→ DIRECTIONS: The lines to retype are the one with "diff --git a/WebContent/static/mcenter/quickpays.html" and all that follow it to the end of the entries below; copy them exactly and nothing else.

→ EXTRACTED INFORMATION:
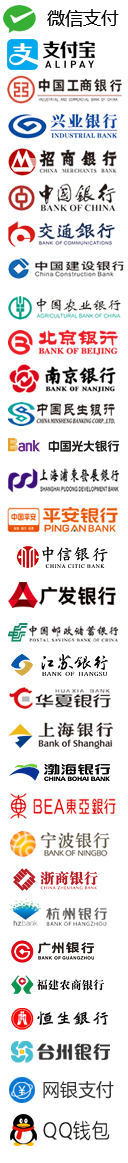
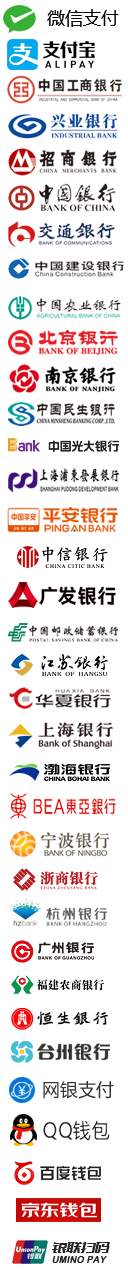
玩家中心调整

diff --git a/WebContent/static/mcenter/quickpays.html b/WebContent/static/mcenter/quickpays.html
@@ -253,6 +253,9 @@ filter: alpha(opacity=0);}
 .pay-tzb{background-position:0 -1032px!important;}
 .pay-ebank{background-position:0 -1071px!important;}
 .pay-qqwallet{background-position:0 -1111px!important;}
+.pay-bdwallet{background-position: 0 -1154px;}/* 百度钱包 */
+.pay-jdwallet{background-position: 0 -1190px;}/* 京东钱包 */
+.pay-unionpay{background-position: 0 -1232px;}/* 银联在线 */
 .pay-label.active{
   border:1px solid #5fcbf3;
   background-color: #d9f4ff;

diff --git a/WebContent/pcenter/themes/default/pcenter-style.css b/WebContent/pcenter/themes/default/pcenter-style.css
@@ -161,7 +161,7 @@ a{color:#2772ee}
 	height: 100%;
 	text-align: left;
 	word-spacing: -6px;
-	padding-left: 210px;
+	padding-left: 213px;
 }
 .banner .right .nav-menu li{
 	display: inline-block;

→ ANSWER AREA:
diff --git a/WebContent/static/mcenter/quickpays.html b/WebContent/static/mcenter/quickpays.html
@@ -253,6 +253,9 @@ filter: alpha(opacity=0);}
 .pay-tzb{background-position:0 -1032px!important;}
 .pay-ebank{background-position:0 -1071px!important;}
 .pay-qqwallet{background-position:0 -1111px!important;}
+.pay-bdwallet{background-position: 0 -1154px;}/* 百度钱包 */
+.pay-jdwallet{background-position: 0 -1190px;}/* 京东钱包 */
+.pay-unionpay{background-position: 0 -1232px;}/* 银联在线 */
 .pay-label.active{
   border:1px solid #5fcbf3;
   background-color: #d9f4ff;

diff --git a/WebContent/pcenter/themes/default/pcenter-style.css b/WebContent/pcenter/themes/default/pcenter-style.css
@@ -161,7 +161,7 @@ a{color:#2772ee}
 	height: 100%;
 	text-align: left;
 	word-spacing: -6px;
-	padding-left: 210px;
+	padding-left: 213px;
 }
 .banner .right .nav-menu li{
 	display: inline-block;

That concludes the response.